Sunday, June 07, 2009

What an inTENTS experience!!!

(Let me start by apologizing for the awful pun, I couldn't resist.)

So, yesterday, Sunny and I bought ourselves a tent.

I want to point something out here because I haven't quite figured this out myself ye:. You see, I love camping. Sunny loves camping. Every two weeks Sunny gets a long weekend off. We live less than a couple of hour's drive away from multiple national parks and camp grounds that only cost around ten bucks to stay.

We've spent the past year or so sitting around the house on Sunny's days off complaining that we're bored and wish we could just go somewhere and do something.

When I suggested buying a tent and going camping, I felt like a guy who's been standing five feet away from a free buffet for hours while complaining of hunger.

So anyway, we went and bought our tent and early this morning, while Sunny was still in bed, I took it outside and put it up. As a responsible adult I will say that I did this because I wanted to make sure everything was there and nothing was damaged…you don't want to drive two hours to a campsite and discover that your tent doesn't have any tent poles. However, the reality of it is that I had a new tent and wanted to play with it.

As for the actual tent…

Every time I've been camping in my life, I've slept in the tent my dad went camping in when he was a kid. It's an awesome old-school triangular pup-tent. Two genuine steel poles hold up a heavy, natural-fiber inner-tent with a very thick and heavy waxed-canvas out tent. The kind that has really long guy-ropes at the front and back that you always trip over in the dark.
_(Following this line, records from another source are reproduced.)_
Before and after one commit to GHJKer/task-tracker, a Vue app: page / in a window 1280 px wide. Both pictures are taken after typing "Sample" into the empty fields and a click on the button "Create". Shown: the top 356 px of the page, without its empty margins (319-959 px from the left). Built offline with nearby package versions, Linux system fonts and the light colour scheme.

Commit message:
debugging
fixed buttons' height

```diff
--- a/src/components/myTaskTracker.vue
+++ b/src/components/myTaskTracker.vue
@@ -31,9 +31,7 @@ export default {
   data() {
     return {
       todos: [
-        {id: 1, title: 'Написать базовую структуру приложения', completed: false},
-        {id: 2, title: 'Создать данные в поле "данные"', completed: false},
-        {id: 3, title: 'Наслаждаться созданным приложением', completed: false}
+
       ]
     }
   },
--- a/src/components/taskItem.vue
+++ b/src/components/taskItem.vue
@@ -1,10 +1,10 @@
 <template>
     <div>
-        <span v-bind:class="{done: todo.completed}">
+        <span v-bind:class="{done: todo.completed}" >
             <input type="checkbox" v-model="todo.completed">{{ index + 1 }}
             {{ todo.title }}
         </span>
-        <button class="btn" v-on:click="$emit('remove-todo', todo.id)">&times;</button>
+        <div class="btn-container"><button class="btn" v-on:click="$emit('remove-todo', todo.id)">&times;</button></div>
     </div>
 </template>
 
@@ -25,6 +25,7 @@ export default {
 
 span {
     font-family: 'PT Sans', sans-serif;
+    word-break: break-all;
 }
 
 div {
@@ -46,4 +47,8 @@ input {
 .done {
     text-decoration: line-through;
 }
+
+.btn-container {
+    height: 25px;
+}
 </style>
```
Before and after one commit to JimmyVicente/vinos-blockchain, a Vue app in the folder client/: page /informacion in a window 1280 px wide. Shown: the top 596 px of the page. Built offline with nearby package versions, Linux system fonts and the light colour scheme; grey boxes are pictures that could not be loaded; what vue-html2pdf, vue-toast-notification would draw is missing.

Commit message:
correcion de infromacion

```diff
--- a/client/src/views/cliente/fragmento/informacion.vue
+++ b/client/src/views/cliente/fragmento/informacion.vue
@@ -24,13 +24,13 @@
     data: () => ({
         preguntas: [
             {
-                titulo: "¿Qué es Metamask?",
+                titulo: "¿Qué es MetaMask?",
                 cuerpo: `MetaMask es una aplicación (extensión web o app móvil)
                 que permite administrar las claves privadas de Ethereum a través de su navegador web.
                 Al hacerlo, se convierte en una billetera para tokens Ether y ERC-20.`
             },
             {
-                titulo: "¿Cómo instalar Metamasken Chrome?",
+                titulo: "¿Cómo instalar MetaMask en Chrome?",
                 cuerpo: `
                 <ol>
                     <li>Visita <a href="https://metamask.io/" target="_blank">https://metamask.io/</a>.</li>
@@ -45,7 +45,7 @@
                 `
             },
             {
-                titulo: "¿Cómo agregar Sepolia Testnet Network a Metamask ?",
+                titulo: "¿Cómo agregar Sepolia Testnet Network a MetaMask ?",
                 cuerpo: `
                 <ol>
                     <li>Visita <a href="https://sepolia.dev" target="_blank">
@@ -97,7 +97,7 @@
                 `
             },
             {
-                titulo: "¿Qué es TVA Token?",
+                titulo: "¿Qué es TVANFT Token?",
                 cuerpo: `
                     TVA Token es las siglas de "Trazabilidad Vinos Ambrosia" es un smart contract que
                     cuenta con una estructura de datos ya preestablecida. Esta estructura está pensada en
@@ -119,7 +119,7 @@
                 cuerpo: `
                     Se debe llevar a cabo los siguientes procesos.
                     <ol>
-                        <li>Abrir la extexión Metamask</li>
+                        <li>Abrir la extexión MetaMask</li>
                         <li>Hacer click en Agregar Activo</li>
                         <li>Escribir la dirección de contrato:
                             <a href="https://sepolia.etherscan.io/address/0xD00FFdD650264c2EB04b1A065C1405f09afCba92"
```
The new one?

Ok, considering that we're going to be camping for only a night or two at a stretch in during the summer months, we didn't go and splash out hundreds of dollars on a tent that will keep you warm and dry on the side of a mountain in a thunderstorm…but we didn't cheap-out on it either. However, I can't tell whether this tent is really cheaply made, or I'm just behind the times considering I haven't been camping in seven or eight years.

The tent fabric felt really light and kinda flimsy. Now I don't know whether this is because it's light and flimsy, or if it's because I's made of some space-age material tha can be really thin and light but still stay durable and weather-proof. For all I know, it could stop a bullet, but I don't exactly want to start tearing at the brand new tent so see how durable it is…and as I said before, as long as it can keep off the odd shower and act as a decent mosquito net, we're good.

Putting it up was another matter.

You see, I love dome tents. A lot of the people I used to go camping with had them. It; wasn't unusual for them to have their tents up and ready to sleep in before I'd unpacked mine. However, the one we bought is actually almost impossible to put up on your own. I'd love to know who's bright idea that was. In order to erect the tent you have to thread the poles through loops on the side of the tent as normal…but to secure them in place all four have to be pegged down at the same time or the whole thing falls over. Basically, if you're on your own or your partner has short arms, you're fucked.

Also, instead of a whole outer-tent, there's just a two-foot square of fabric that covers non-waterproof vent at the top of the tent. Now while I'm certain that helps a lot with keeping the tent waterproof and well ventilated at the same time, this is held in place by four impossibly short lengths of bungie, and again, all four have to be hooked into place at the same ime.

Ok, all that I can deal with, simply because I doubt I'll ever go camping on my own…but there's one other thing that's really annoying that I just don't understand.

Our tent is 9 foot wide by 8 foot long by 4 foot tall, but we bought it packed in a handy little bag that's actually a little smaller than my arm. Of course, it being small and light is awesome. I could throw it on my back and walk for miles and not even notice it was there.

However, once it's taken out of the bag, and unfolded from its computer-designed, every-square-millimeter-accounted-for shape, it's almost impossible to get it back in. It has to be folded in a very convoluted, counter-intuitive way. Every tiny bit of air has to be squeezed out of it and no matter how hard you try, it always ends up looking like a 300lb guy's gut stuffed into Kate Moss's tube top…if you can get it back in the bag at all.


Evan 08 said...

Ah yes... the joy of tenting.

You should find that the tent is fine for most weather. If you're not sure about how weather resistant it is though, you may want to consider using a garden hose to simulate a good heavy rain. If the tent isn't waterproof enough for your taste, then buy some of that spray-on waterproofing and use it liberally.

Paulius said...

We did exactly that this afternoon and the tent stayed nice and waterproof.

The only concern I really have is that the fly-sheet is so small that while it could keep a heavy rain out, it looks like rain mixed with a bit of wind could send rain under the flysheet, through the mesh roof and into the tent very easily.

I read some of the documentation this afternoon and it turns out that the main tent fabric is not only water-tight but also mostly air-tight...which is why most of the roof is made of mesh.

Nice to know there's an actual reason for such an open roof...but it's still not exactly world-class design.

Terry Chandler said...

Oooh, when you actually go camping, you must sing kum-ba-ya and make somemores! Have fun.